One of the biggest lessons I have learned over the last ten years of boarding horses is how important it is to be very clear on what you offer at your barn. You can't assume your potential new clients will already know or have a clear understanding of how you do things. There have been many times that I have given a tour and the person signed on to bring their horse to my barn and it seemed easy enough. In most cases the new boarder is so excited to move their horse that they might not be fully listening to all you are telling them.
What many new boarders don't understand is that each barn will have their own turnout times. We may bring the horses in a little earlier but we put them out earlier than most places in our area. This is where communication and a little education on how you do things will be key. Your new boarders will never see how you do chores in the morning (unless you are open that early) and they might even think the horses aren't turned out to eight or nine in the morning. All they will see is the afternoon and evening chores. Usually once I take the time to explain the process much more clearly they start to relax and understand.
Here is a list of some of the things I believe you need to very extremely clear about:
- barn hours - If you are not clear that lights are out at the designated time you will have clients at your barn after the closing time every day.
- How you feed and time you feed - Be clear about the time of day you feed for both morning and evening. You need to be very clear about feeding extra hay and if you allow it or not.
- The weather and turnout - This is a big one. Weather will play a huge factor and even if you try to explain how you do turnout depending on the weather and season, there is a very good chance that you will be talking with your new client several times before they start to feel comfortable.
- Barn rules - Every barn will have a different set of rules and you can give your new boarder a copy of the rules but you will have a few people that come back to you to discuss why you have some of the rules you have. I encourage you to take the time to talk with them and explain why you have them in place for your barn.
- How you bed your stalls - We don't bed heavy in our stalls (unless a horse has a lameness issue) but when I give a tour and show a potential new client how we bed our stalls they always seem okay at the time. There have been times after a person moved to our barn that I start to get complaints about the bedding. As the barn owner you need to have a heart to heart and explain to them that you showed them exactly how you bed and they were fine with it when they chose to come. You need to be okay with their questions and concerns but ultimately they need to understand that you are not going to change how you do things. In most cases things usually work out.
- Herd size and mixed herds or not - This is one that seems to be a hot spot for many barn owners as well as clients. Be very clear on if you mix herds and what size your herds are.

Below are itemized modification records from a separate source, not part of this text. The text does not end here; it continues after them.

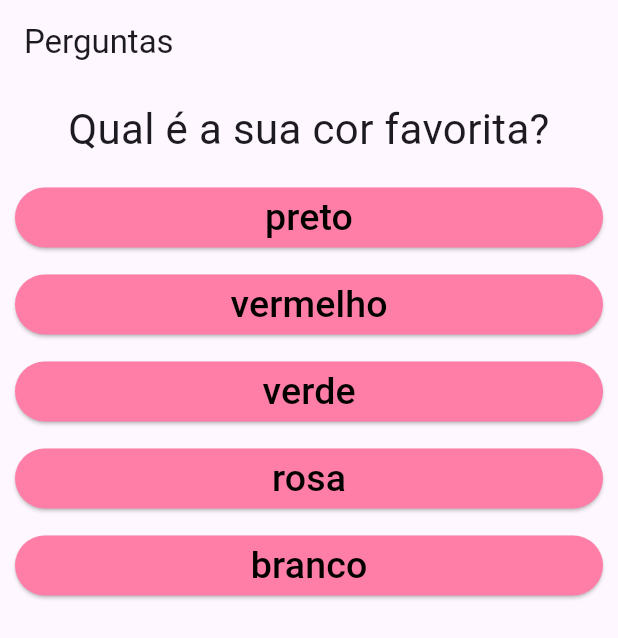
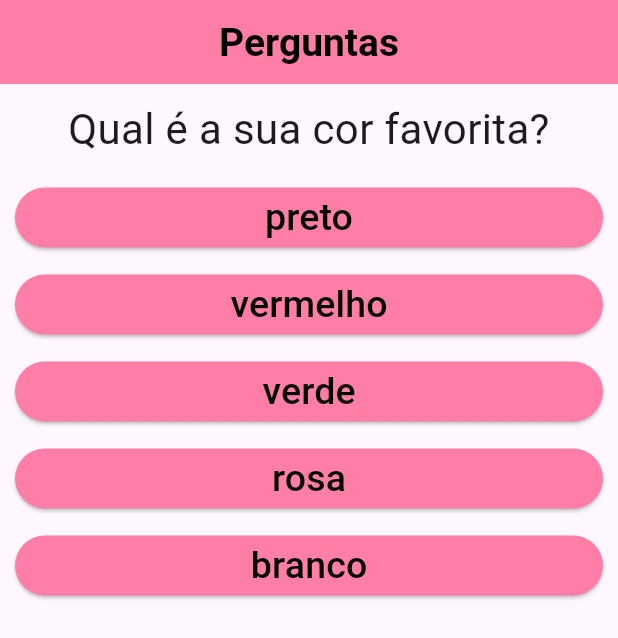
Before and after one commit to claraferraz/quiz-flutter, a Flutter app: the screen it shows after launch, on a phone screen of 412 x 824 dp. Shown: the top 638 px of the screen. Run offline on Flutter 3.47's test engine with Material 3 defaults, Android fonts, the phone set to English and light mode, and no system bars.

```diff
--- a/lib/main.dart
+++ b/lib/main.dart
@@ -39,18 +39,26 @@ class _PerguntaAppState extends State<PerguntaApp> {
 
   @override
   Widget build(BuildContext context) {
-    List<Respostas> respostas = [];
-    for (String textoResp in perguntas[_numeroDaPergunta].cast()['resposta']) {
-      respostas.add(Respostas(textoResp, _responder));
-    }
+    List<String> respostas = perguntas[_numeroDaPergunta].cast()['resposta'];
+    ;
+
     //para novas instâncias eu não preciso colocar o nome 'new'
     return MaterialApp(
       home: Scaffold(
-        appBar: AppBar(title: Text('Perguntas')),
+        appBar: AppBar(
+          title: Text('Perguntas'),
+          backgroundColor: const Color.fromARGB(255, 255, 126, 167),
+          centerTitle: true,
+          titleTextStyle: TextStyle(
+            fontSize: 26,
+            color: Colors.black,
+            fontWeight: FontWeight.bold,
+          ),
+        ),
         body: Column(
           children: <Widget>[
             Questao(perguntas[_numeroDaPergunta]['texto'].toString()),
-            ...respostas,
+            ...respostas.map((t) => Respostas(t, _responder)),
           ],
         ),
       ),
```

Each barn does it differently and how you choose do handle this part of your business needs to be extremely clear for your clients.

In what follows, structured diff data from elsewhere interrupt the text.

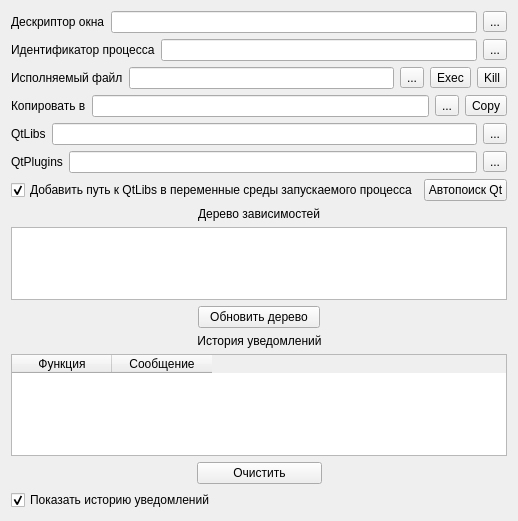
HardArchive/DLLCollector_recode, file mainwindow.ui: the form before one commit.
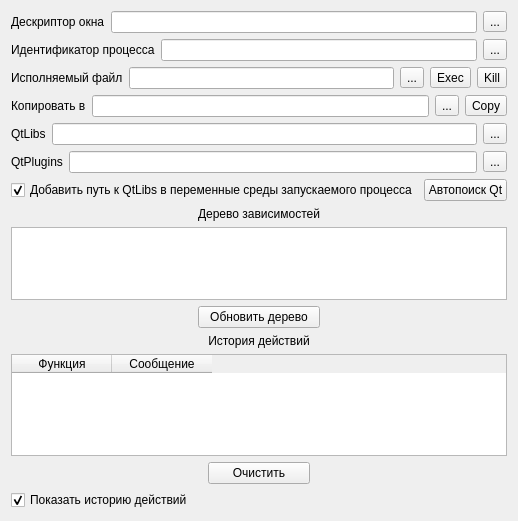
The form after the commit.

Diff of the .ui file:
```diff
--- a/mainwindow.ui
+++ b/mainwindow.ui
@@ -47,7 +47,7 @@
          <item row="0" column="1">
           <widget class="QLabel" name="label_Log">
            <property name="text">
-            <string>История уведомлений</string>
+            <string>История действий</string>
            </property>
            <property name="alignment">
             <set>Qt::AlignCenter</set>
@@ -297,7 +297,7 @@
        <string>Видимость истории действий</string>
       </property>
       <property name="text">
-       <string>Показать историю уведомлений</string>
+       <string>Показать историю действий</string>
       </property>
       <property name="checked">
        <bool>true</bool>
```
Left out of the diff: 10 changed lines with no effect on the pictures.
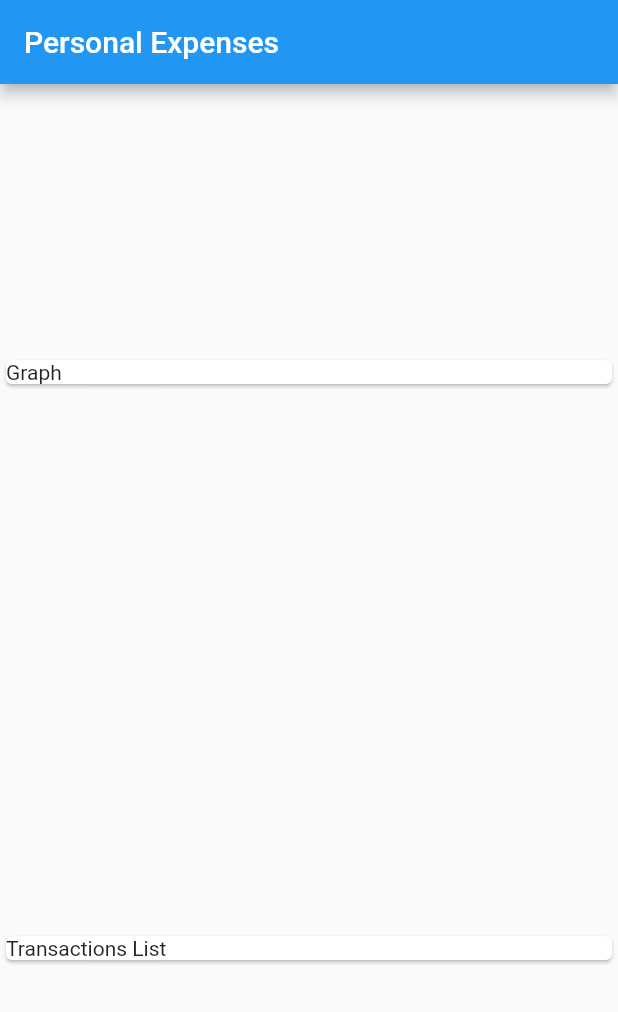
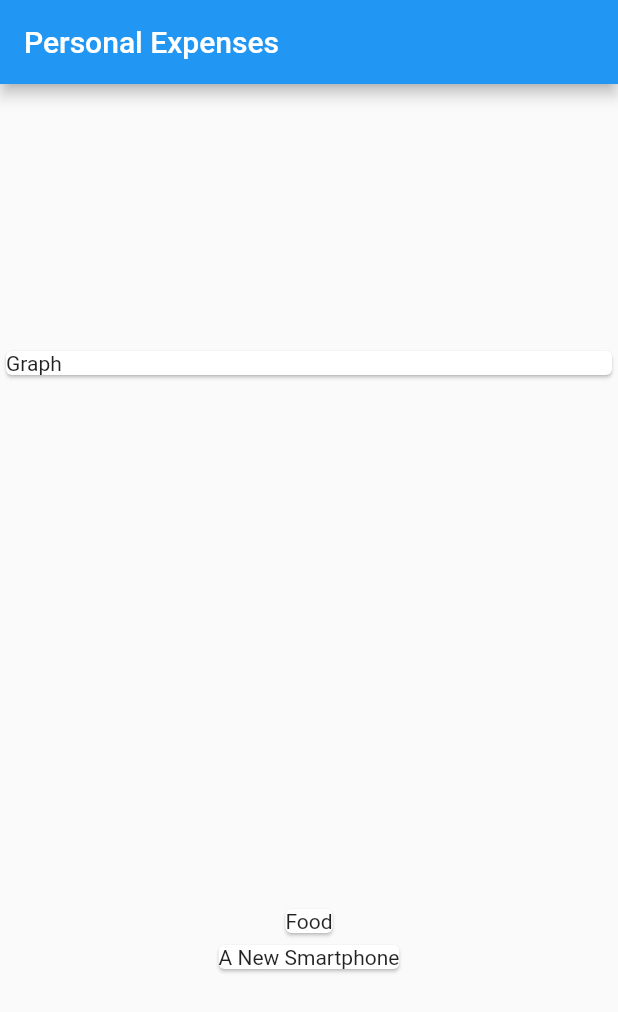
Before and after one commit to dominickbrasileiro/flutter_expenses, a Flutter app: the screen it shows after launch, on a phone screen of 412 x 824 dp. Shown: the top 1012 px of the screen. Run offline on Flutter 3.47's test engine with Material 2 defaults, Android fonts, the phone set to English and light mode, and no system bars.

Commit message:
feat: add mocked transactions

```diff
--- a/lib/main.dart
+++ b/lib/main.dart
@@ -1,4 +1,5 @@
 import 'package:flutter/material.dart';
+import 'package:flutter_expenses/models/transaction.dart';
 
 main() => runApp(ExpensesApp());
 
@@ -12,6 +13,21 @@ class ExpensesApp extends StatelessWidget {
 }
 
 class MyHomePage extends StatelessWidget {
+  final List<Transaction> _transactions = [
+    Transaction(
+      id: 1,
+      title: 'Food',
+      value: 11076,
+      date: DateTime.now(),
+    ),
+    Transaction(
+      id: 2,
+      title: 'A New Smartphone',
+      value: 46000,
+      date: DateTime.now(),
+    ),
+  ];
+
   @override
   Widget build(BuildContext context) {
     return Scaffold(
@@ -25,9 +41,13 @@ class MyHomePage extends StatelessWidget {
           Card(
             child: Text('Graph'),
           ),
-          Card(
-            child: Text('Transactions List'),
-          )
+          Column(
+            children: _transactions.map((transaction) {
+              return Card(
+                child: Text(transaction.title),
+              );
+            }).toList(),
+          ),
         ],
       ),
     );
```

Being direct and extremely clear about these areas of your barn management will many times eliminate issues and frustration in the future. Now it will never be perfect and you might even have a boarder that just can't adjust to how you do things and you need to be okay with that. Sometimes it just isn't a good fit. It doesn't mean the boarder is a bad person. They might be a wonderful person but your barn might not be the right barn for them and they will probably give their notice. Don't take it personally even though it will be very hard not to.
We try our hardest to make our barns the best place with the best care for the horses but everyone will have a little bit different view of what they want in a boarding barn. If you lose a boarder because it wasn't a good fit, a new boarder will come that will absolutely love your facility. It is the way of business and life. Each has their own ideas and you will find many boarders that will love your ideas of barn management and they will stay for a very long time.

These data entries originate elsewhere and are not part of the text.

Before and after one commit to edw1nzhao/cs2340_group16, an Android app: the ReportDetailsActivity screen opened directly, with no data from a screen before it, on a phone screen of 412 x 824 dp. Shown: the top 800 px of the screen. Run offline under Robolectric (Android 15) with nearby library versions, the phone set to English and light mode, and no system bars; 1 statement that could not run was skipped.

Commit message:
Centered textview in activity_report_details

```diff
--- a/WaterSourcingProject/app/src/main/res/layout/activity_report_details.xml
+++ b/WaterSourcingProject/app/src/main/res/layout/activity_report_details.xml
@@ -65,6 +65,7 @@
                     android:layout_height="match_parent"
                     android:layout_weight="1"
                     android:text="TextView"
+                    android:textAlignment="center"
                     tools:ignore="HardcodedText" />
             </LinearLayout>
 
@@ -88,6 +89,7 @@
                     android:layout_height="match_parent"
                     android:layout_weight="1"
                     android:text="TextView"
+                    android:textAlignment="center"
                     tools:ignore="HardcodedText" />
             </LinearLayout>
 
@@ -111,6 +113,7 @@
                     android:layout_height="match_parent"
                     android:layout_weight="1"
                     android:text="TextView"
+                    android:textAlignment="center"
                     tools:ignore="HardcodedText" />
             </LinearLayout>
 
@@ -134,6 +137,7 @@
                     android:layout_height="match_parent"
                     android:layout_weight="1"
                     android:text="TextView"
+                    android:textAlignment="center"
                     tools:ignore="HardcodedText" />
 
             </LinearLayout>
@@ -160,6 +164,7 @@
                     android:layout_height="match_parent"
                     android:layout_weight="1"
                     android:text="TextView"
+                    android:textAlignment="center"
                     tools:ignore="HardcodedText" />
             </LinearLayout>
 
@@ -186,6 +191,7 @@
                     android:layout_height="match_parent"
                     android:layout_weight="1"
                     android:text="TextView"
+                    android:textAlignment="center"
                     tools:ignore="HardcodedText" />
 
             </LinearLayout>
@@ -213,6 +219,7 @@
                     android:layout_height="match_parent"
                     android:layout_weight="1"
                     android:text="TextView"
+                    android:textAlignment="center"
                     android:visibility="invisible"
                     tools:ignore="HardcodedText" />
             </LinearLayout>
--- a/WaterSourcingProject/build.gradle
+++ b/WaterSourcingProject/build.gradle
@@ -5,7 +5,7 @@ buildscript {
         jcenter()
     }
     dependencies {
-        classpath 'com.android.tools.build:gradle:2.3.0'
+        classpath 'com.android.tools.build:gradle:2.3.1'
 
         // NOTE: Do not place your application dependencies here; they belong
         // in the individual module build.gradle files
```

One more thought - Give your new boarders time to adjust and let them ask all the questions they need to until they feel comfortable. Many times you will have boarders that came from bad boarding situations and they just need some reassuring and that might mean they question things more than normal. In these cases it is not that you weren't clear or direct enough. You were, they are just operating out of fear and they need a little more time than many other boarders to adjust. The longer you do this the easier it will be to read the difference between a client that is dissatisfied with how you run your barn and boarder that questions out of fear. You might not ever be able to satisfy a boarder that thought or expected things to be done differently at your barn but a boarder that is driven with fear will come to be one of your most loyal clients once you can take away the fear they have and replace it with trust.
Take is one day at a time and learn from each client that comes to your barn.
If you are new to my blog, then welcome! I wrote my newest book to give you an in-depth look into the business of boarding horses and all that it entails. This post today is one small example of what my new book addresses. If you are boarding horses or are planning on it, please check out, "A Step By Step Guide To Starting And Running A Successful Horse Boarding Business." It is a very comprehensive book on boarding horses and covers every part of it from building your barn or stable to solid barn management. I wrote this book because I realized there is an information gap when it comes to this subject and my goal is to help others so they don't make all the mistakes I made when we first opened our boarding facility. I want you to be prepared for the crazy and wonderful new career you are going into.
I wish you the very best in your horse business,